In the stock market, short sales are often met with criticism. There’s no doubt that they can be positive when it comes to creating profits, but there are a lot of people out there that have ethical and practical reasons for opposing them. Some of these opinions are founded in fact, actually, but only partially. For example, a lot of people blamed the Great Depression that began in October of 1929 on short sales. Yes, people profit with these when prices drop, and this provides an interesting dilemma when you take into account the fact that a huge number of shorts can actually drive down the price of a stock. But the fact remains that the Great Depression had been set up long before the actual crash. Companies, especially banks, had long been overextended, and short sales were put in place by those that recognized that a lot of very big mistakes had been made. The people smart enough to see this made a lot of money, up until the point where selling stocks short was outlawed for a while.
There have been a few times throughout U.S. history where shorts were suspended, the most recent being in 2008 in the wake of the housing crisis. The issue here is that so few people use short sales consistently that they rarely have any tangible impact upon markets. Many more people buy and sell in the traditional manner rather than borrow shares just to immediately sell them. In theory, short sales could have a profound effect, but there has never been a documented case where this has actually happened. A healthy stock wouldn’t need to worry about this at all because the drop that a large sale would have upon price would instantly be accommodated for.

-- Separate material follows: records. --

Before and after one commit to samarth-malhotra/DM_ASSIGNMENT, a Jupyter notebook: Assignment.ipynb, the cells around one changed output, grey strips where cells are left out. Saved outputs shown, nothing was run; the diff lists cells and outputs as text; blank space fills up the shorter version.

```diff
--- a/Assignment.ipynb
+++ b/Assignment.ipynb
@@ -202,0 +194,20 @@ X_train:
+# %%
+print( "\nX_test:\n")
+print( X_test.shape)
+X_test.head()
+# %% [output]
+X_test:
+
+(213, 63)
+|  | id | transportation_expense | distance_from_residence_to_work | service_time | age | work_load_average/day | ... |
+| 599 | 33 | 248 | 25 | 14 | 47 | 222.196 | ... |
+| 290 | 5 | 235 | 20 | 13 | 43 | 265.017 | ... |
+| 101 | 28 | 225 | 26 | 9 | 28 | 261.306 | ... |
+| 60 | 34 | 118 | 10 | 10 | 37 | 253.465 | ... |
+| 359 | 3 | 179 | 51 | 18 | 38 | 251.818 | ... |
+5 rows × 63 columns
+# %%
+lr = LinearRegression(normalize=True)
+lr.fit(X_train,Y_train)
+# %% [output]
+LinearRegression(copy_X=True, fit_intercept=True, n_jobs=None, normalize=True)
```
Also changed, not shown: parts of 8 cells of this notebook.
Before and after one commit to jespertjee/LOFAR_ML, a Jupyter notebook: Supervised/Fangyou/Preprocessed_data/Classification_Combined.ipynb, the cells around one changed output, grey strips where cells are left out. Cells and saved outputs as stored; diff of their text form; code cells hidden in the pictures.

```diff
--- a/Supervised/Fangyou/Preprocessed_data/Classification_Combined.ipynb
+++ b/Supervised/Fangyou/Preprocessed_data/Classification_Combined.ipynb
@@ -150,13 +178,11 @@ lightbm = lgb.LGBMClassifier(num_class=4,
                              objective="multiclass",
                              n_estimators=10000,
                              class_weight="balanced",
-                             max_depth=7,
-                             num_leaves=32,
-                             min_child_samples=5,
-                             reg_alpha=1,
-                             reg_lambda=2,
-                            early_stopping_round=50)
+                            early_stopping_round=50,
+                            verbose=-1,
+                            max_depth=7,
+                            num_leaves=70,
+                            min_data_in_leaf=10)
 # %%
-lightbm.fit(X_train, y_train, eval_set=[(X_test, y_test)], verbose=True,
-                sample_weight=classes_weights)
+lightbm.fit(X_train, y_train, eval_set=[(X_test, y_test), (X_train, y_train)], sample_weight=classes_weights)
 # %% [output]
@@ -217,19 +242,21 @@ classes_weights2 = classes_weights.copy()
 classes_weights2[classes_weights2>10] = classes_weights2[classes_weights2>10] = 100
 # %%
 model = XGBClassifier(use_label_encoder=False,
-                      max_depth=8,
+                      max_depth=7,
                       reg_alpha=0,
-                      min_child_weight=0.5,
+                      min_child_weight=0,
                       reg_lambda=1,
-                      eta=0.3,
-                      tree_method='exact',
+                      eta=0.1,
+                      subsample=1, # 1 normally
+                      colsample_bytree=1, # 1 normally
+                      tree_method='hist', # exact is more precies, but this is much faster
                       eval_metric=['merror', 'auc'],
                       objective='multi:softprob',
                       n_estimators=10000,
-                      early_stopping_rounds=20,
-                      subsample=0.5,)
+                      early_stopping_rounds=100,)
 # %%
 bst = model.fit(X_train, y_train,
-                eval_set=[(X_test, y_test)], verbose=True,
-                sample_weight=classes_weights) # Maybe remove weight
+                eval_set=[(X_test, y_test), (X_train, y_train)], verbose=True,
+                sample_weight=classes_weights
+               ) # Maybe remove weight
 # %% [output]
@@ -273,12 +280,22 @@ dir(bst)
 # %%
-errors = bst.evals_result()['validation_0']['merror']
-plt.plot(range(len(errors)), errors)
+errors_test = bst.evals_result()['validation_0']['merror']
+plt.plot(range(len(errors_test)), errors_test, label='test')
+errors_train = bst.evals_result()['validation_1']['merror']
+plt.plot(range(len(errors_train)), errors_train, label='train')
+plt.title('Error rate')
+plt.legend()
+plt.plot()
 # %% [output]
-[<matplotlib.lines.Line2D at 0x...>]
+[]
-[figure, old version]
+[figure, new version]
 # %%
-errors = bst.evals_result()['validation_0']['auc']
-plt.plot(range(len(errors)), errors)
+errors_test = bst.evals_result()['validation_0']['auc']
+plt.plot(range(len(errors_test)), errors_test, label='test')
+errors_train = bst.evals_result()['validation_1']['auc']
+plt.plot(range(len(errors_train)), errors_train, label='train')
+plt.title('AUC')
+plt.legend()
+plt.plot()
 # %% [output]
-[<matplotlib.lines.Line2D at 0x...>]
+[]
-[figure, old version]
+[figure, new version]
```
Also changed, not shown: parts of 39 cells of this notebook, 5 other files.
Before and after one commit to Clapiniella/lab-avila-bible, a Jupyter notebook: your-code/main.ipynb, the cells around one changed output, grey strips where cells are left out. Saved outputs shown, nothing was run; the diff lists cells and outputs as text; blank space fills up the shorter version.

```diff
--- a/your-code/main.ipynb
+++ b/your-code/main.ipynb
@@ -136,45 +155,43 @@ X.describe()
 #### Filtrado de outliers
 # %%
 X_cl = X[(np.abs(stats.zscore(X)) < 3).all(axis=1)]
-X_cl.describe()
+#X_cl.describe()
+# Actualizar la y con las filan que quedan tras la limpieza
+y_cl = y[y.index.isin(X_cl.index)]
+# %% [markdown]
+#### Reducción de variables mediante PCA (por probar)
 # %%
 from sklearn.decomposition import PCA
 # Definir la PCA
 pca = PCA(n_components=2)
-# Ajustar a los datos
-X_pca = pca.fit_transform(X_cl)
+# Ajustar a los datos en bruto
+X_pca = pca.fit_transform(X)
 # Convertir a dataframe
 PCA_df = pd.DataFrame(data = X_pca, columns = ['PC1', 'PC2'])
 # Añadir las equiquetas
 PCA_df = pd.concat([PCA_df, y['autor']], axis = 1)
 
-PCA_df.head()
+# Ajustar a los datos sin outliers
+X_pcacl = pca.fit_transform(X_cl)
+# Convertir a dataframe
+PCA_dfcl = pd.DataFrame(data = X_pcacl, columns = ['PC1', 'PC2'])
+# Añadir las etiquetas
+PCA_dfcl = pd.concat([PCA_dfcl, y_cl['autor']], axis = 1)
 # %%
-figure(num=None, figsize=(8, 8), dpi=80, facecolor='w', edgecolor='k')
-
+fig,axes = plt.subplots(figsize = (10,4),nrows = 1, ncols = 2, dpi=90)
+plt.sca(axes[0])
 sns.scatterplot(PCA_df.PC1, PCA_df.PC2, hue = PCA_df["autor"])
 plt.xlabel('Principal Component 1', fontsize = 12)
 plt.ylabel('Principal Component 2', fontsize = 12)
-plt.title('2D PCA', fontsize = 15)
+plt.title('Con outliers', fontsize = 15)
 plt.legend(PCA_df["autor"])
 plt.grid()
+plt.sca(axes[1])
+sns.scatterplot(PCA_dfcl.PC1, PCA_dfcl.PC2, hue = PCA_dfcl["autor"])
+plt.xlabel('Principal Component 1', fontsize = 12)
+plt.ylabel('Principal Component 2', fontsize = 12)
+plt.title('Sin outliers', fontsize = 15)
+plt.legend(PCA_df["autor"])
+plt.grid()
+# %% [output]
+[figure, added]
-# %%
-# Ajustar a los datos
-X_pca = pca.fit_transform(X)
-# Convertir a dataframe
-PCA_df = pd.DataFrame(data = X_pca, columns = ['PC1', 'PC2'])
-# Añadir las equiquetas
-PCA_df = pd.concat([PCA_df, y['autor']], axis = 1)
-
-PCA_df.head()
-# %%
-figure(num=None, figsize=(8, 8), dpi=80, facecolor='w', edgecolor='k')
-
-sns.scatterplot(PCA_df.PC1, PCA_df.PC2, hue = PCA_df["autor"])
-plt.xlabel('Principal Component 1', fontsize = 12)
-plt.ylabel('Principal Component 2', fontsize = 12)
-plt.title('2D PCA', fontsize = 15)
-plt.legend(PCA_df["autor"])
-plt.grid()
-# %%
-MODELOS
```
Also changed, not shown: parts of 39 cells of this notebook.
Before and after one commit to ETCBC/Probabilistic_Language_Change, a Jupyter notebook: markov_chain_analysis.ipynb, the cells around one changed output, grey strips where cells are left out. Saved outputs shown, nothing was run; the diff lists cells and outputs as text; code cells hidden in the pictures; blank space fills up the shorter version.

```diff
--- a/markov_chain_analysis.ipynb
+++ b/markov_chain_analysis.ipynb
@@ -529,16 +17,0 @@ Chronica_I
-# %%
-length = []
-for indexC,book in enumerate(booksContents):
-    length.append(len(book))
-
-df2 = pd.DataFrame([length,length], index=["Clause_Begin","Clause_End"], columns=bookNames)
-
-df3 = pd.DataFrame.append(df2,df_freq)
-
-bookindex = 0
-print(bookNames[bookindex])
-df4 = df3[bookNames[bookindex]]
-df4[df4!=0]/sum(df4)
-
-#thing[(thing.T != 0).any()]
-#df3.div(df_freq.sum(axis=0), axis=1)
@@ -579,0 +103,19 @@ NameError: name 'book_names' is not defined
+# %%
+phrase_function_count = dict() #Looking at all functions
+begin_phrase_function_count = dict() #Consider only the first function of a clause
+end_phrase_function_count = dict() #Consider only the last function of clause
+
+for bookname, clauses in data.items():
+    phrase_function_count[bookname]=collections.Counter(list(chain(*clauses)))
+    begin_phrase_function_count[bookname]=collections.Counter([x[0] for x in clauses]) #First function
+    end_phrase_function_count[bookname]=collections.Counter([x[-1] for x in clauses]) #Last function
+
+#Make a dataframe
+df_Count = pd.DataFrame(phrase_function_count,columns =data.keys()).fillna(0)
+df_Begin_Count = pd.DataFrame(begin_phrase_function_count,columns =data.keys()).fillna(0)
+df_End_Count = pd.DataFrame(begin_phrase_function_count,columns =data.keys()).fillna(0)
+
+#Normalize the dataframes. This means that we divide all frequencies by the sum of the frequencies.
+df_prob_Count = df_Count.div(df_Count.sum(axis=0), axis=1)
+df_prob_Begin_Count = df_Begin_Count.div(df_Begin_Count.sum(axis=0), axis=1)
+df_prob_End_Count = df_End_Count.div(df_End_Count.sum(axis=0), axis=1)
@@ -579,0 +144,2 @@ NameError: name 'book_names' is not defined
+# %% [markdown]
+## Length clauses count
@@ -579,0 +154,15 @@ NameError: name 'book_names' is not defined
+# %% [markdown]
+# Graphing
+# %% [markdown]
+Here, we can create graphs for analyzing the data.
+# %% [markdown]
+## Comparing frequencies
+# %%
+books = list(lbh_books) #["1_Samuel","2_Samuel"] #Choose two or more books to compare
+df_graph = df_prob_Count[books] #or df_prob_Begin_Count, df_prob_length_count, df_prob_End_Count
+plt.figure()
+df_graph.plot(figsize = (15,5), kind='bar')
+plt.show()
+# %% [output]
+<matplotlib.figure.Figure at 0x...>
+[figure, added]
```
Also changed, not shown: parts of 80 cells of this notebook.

Still, people have concerns. If you have some of these, there are still ways to trade on the downside of things without resorting to the traditional short sale. Put options can get you a good price of a large number of stock shares if you wish to use these, but traditional options are often complex to navigate and buying into an option agreement can be costly. Instead, a lot of people are now using binary options. These should relieve any feelings of guilt that you might have in regards to manipulating the price of an asset since binary options have zero influence over actual prices. They are an outside occurrence, a mere observation of price rather than a contributory effect. Think of it like you are making a bet on where price is going, except through an authoritative body. If prices go up and you have guessed that they will do so with a call option, you will be profitable. Put options are a “bet” that prices will go down. There are more exotic choices, too, such as the one touch, the boundary, and a few others, but the basic theme throughout all of these is that your binary option broker will payout if your prediction is correct.
Binary options are very cheap, too. It’s not uncommon to spend tens of thousands of dollars with a single short sale, and traditional options can cost even more. Binaries give you a way to trade the downside of assets cheaply. The vast majority of brokers will let you open an account for $500 or less, but you can have a worthwhile trade with a fraction of this. Instead of trying to overcome broker and contract fees and just squeeze a little bit out of every trade, every trade you are successful with in the binary world will give you a big return, sometimes more than 80 percent. What’s more is that you can trade short term. Something like a small 60 second trade let’s you invest more frequently without the expense of not having instant access to your complete account balance.